• _Brief_:
Write each entry out once more, please, precisely as shown.

Collection entries:
════════════════

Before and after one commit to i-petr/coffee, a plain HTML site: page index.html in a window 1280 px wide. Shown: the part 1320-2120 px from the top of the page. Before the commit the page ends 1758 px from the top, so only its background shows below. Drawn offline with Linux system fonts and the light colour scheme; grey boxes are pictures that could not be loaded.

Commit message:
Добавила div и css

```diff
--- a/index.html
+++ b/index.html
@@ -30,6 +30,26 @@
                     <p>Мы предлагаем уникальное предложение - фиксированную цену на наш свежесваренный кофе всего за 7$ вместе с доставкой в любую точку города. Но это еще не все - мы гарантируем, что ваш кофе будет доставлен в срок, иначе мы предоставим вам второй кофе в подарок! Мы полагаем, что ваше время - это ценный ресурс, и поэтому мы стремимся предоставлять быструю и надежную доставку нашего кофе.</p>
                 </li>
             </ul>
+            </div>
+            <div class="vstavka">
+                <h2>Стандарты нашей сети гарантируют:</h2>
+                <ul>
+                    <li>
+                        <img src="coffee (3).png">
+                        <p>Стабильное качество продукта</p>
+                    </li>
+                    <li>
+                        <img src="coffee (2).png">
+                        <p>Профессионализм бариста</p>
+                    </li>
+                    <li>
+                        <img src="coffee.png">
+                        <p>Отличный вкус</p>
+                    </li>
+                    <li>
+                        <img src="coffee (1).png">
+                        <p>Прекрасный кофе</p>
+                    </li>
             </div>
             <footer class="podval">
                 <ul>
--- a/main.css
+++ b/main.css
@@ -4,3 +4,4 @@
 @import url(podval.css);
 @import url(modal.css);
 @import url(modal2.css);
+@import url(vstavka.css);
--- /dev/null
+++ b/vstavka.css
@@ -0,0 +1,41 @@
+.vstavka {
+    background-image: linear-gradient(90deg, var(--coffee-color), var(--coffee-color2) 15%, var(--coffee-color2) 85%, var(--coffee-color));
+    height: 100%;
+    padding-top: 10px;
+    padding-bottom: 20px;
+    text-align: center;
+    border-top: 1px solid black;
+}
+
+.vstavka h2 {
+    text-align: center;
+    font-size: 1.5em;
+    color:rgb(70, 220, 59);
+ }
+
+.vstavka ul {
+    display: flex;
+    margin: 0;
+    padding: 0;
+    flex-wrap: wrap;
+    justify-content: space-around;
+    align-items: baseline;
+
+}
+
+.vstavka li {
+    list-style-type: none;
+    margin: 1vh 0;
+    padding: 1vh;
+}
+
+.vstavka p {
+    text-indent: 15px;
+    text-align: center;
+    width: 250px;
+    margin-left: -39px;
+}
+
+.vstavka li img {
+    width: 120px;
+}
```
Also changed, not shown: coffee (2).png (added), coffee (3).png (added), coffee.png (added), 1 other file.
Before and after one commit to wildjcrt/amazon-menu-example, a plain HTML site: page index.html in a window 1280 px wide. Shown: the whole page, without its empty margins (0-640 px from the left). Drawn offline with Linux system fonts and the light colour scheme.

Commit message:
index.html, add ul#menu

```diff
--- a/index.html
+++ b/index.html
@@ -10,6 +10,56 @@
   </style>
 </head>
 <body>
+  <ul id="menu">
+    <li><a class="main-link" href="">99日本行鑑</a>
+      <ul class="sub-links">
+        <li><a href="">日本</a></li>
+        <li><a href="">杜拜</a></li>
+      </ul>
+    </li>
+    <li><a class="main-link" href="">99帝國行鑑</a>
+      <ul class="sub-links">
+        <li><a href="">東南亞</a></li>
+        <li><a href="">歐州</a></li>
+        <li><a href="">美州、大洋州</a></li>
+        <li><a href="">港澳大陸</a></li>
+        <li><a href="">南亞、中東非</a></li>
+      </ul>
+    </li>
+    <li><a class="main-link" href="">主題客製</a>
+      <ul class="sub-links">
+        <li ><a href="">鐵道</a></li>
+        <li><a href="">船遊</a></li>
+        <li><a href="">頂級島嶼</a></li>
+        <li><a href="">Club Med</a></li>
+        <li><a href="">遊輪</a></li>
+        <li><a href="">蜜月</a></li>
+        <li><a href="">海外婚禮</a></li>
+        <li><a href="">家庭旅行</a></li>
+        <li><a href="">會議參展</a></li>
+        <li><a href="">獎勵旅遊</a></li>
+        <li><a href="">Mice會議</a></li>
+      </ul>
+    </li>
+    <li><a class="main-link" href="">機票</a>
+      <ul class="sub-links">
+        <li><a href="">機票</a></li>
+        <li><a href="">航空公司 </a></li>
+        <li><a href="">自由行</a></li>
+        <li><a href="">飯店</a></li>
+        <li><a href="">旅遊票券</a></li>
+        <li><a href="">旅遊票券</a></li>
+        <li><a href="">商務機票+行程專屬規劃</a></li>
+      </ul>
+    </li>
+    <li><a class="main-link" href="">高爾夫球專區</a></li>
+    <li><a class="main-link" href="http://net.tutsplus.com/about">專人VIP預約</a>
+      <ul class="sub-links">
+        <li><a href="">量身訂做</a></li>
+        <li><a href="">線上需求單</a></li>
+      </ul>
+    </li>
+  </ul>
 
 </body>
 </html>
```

════════════════

• _Finished exercise_:
Before and after one commit to i-petr/coffee, a plain HTML site: page index.html in a window 1280 px wide. Shown: the part 1320-2120 px from the top of the page. Before the commit the page ends 1758 px from the top, so only its background shows below. Drawn offline with Linux system fonts and the light colour scheme; grey boxes are pictures that could not be loaded.

Commit message:
Добавила div и css

```diff
--- a/index.html
+++ b/index.html
@@ -30,6 +30,26 @@
                     <p>Мы предлагаем уникальное предложение - фиксированную цену на наш свежесваренный кофе всего за 7$ вместе с доставкой в любую точку города. Но это еще не все - мы гарантируем, что ваш кофе будет доставлен в срок, иначе мы предоставим вам второй кофе в подарок! Мы полагаем, что ваше время - это ценный ресурс, и поэтому мы стремимся предоставлять быструю и надежную доставку нашего кофе.</p>
                 </li>
             </ul>
+            </div>
+            <div class="vstavka">
+                <h2>Стандарты нашей сети гарантируют:</h2>
+                <ul>
+                    <li>
+                        <img src="coffee (3).png">
+                        <p>Стабильное качество продукта</p>
+                    </li>
+                    <li>
+                        <img src="coffee (2).png">
+                        <p>Профессионализм бариста</p>
+                    </li>
+                    <li>
+                        <img src="coffee.png">
+                        <p>Отличный вкус</p>
+                    </li>
+                    <li>
+                        <img src="coffee (1).png">
+                        <p>Прекрасный кофе</p>
+                    </li>
             </div>
             <footer class="podval">
                 <ul>
--- a/main.css
+++ b/main.css
@@ -4,3 +4,4 @@
 @import url(podval.css);
 @import url(modal.css);
 @import url(modal2.css);
+@import url(vstavka.css);
--- /dev/null
+++ b/vstavka.css
@@ -0,0 +1,41 @@
+.vstavka {
+    background-image: linear-gradient(90deg, var(--coffee-color), var(--coffee-color2) 15%, var(--coffee-color2) 85%, var(--coffee-color));
+    height: 100%;
+    padding-top: 10px;
+    padding-bottom: 20px;
+    text-align: center;
+    border-top: 1px solid black;
+}
+
+.vstavka h2 {
+    text-align: center;
+    font-size: 1.5em;
+    color:rgb(70, 220, 59);
+ }
+
+.vstavka ul {
+    display: flex;
+    margin: 0;
+    padding: 0;
+    flex-wrap: wrap;
+    justify-content: space-around;
+    align-items: baseline;
+
+}
+
+.vstavka li {
+    list-style-type: none;
+    margin: 1vh 0;
+    padding: 1vh;
+}
+
+.vstavka p {
+    text-indent: 15px;
+    text-align: center;
+    width: 250px;
+    margin-left: -39px;
+}
+
+.vstavka li img {
+    width: 120px;
+}
```
Also changed, not shown: coffee (2).png (added), coffee (3).png (added), coffee.png (added), 1 other file.
Before and after one commit to wildjcrt/amazon-menu-example, a plain HTML site: page index.html in a window 1280 px wide. Shown: the whole page, without its empty margins (0-640 px from the left). Drawn offline with Linux system fonts and the light colour scheme.

Commit message:
index.html, add ul#menu

```diff
--- a/index.html
+++ b/index.html
@@ -10,6 +10,56 @@
   </style>
 </head>
 <body>
+  <ul id="menu">
+    <li><a class="main-link" href="">99日本行鑑</a>
+      <ul class="sub-links">
+        <li><a href="">日本</a></li>
+        <li><a href="">杜拜</a></li>
+      </ul>
+    </li>
+    <li><a class="main-link" href="">99帝國行鑑</a>
+      <ul class="sub-links">
+        <li><a href="">東南亞</a></li>
+        <li><a href="">歐州</a></li>
+        <li><a href="">美州、大洋州</a></li>
+        <li><a href="">港澳大陸</a></li>
+        <li><a href="">南亞、中東非</a></li>
+      </ul>
+    </li>
+    <li><a class="main-link" href="">主題客製</a>
+      <ul class="sub-links">
+        <li ><a href="">鐵道</a></li>
+        <li><a href="">船遊</a></li>
+        <li><a href="">頂級島嶼</a></li>
+        <li><a href="">Club Med</a></li>
+        <li><a href="">遊輪</a></li>
+        <li><a href="">蜜月</a></li>
+        <li><a href="">海外婚禮</a></li>
+        <li><a href="">家庭旅行</a></li>
+        <li><a href="">會議參展</a></li>
+        <li><a href="">獎勵旅遊</a></li>
+        <li><a href="">Mice會議</a></li>
+      </ul>
+    </li>
+    <li><a class="main-link" href="">機票</a>
+      <ul class="sub-links">
+        <li><a href="">機票</a></li>
+        <li><a href="">航空公司 </a></li>
+        <li><a href="">自由行</a></li>
+        <li><a href="">飯店</a></li>
+        <li><a href="">旅遊票券</a></li>
+        <li><a href="">旅遊票券</a></li>
+        <li><a href="">商務機票+行程專屬規劃</a></li>
+      </ul>
+    </li>
+    <li><a class="main-link" href="">高爾夫球專區</a></li>
+    <li><a class="main-link" href="http://net.tutsplus.com/about">專人VIP預約</a>
+      <ul class="sub-links">
+        <li><a href="">量身訂做</a></li>
+        <li><a href="">線上需求單</a></li>
+      </ul>
+    </li>
+  </ul>
 
 </body>
 </html>
```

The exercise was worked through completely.